The BBC is reporting that prime minister David Cameron is introducing new measures that will block all ‘online pornography’ from UK households. The block will initiate at the level of the Internet service provider (ISP), and will be a default setting unless customers specifically opt out to enable this content. Cameron is also calling for ‘horrific’ search terms (including “rape pornography”) to be automatically banned, for everyone.
The BBC’s article used generous scare quotes throughout to editorialize about how stupid this plan is. For example, on questions regarding the technical feasability of such a plan, they had this to say:
“He told the BBC he expected a ‘row’ with service providers who, he said in his speech, were ‘not doing enough to take responsibility’ despite having a ‘moral duty’ to do so. He also warned he could have to ‘force action’ by changing the law and that, if there were ‘technical obstacles’, firms should use their ‘greatest brains’ to overcome them.”
Personally—and I say this as a child educator who has routine contact with impressionable children—I am a little horrified by this proposal. The road to censorship is a slippery slope indeed, and the definition of ‘pornography’ is extremely open to debate. Yes, images depicting rape or children are indeed horrific—but those are illegal already, and their purveyors are actively pursued and prosecuted under current laws.
And as for the ‘legal’ stuff—well, how loose is your definition going to be? Are sex education materials pornographic because they explicitly label body parts? What about information on birth control?
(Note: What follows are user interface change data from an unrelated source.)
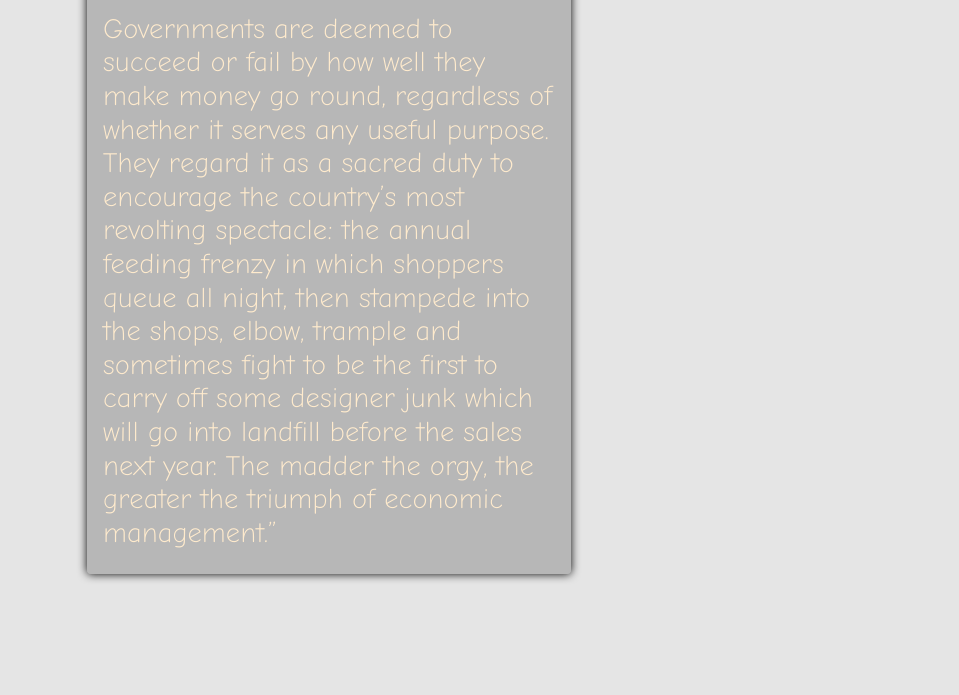
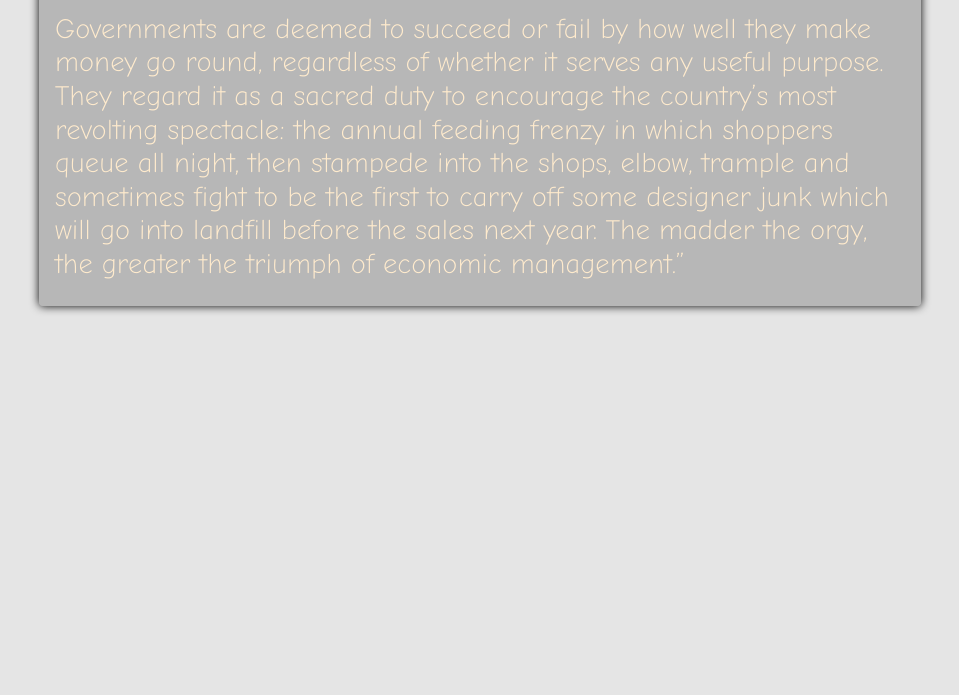
Before and after one commit to wl-ui-2021/Megha-Product-1, a plain HTML site: page About.html in a window 1280 px wide. Shown: the part 105-800 px from the top of the page, without its empty margins (57-1016 px from the left). Drawn offline with nearby package versions, Linux system fonts and the light colour scheme.

Commit message:
Update About.html

```diff
--- a/About.html
+++ b/About.html
@@ -18,8 +18,8 @@
 <body>
     <section class="mt-5 mx-5">
     <div class="row">
-        <div class="col-6 mx-5">
-            <div class="card mx-5">
+        <div class="col-9 mx-5">
+            <div class="card  ">
                 <div class="card-header">
                     <h2 class="text-white text-center">About Us</h2>
 
```
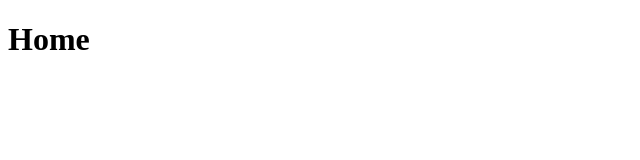
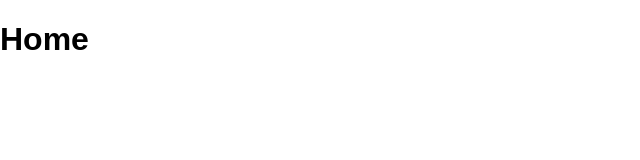
Before and after one commit to samuelsilvadev/freelance, a Next.js app in the folder frontend/: page / in a window 1280 px wide. Shown: the top 160 px of the page, without its empty margins (0-640 px from the left). Built offline with nearby package versions, Linux system fonts and the light colour scheme.

Commit message:
feat(frontend): Include global style and add new black color

```diff
--- a/frontend/styles/global.scss
+++ b/frontend/styles/global.scss
@@ -1 +1,13 @@
 @import "./styleguide/colors.scss";
+
+* {
+  box-sizing: border-box;
+}
+
+html {
+  font-family: sans-serif;
+}
+
+body {
+  margin: 0;
+}
--- a/frontend/styles/styleguide/colors.scss
+++ b/frontend/styles/styleguide/colors.scss
@@ -3,4 +3,5 @@
   --secondary: #293651;
   --white: #ffffff;
   --black: #000000;
+  --black10: rgb(0 0 0 / 10%);
 }
```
Once you start restricting keywords, you run into all sorts of difficulties at drawing that line, and I think that’s a not-so-good path to be going down. I would rather leave legal materials available, and leave it up to each individual to monitor and manage what comes into their house.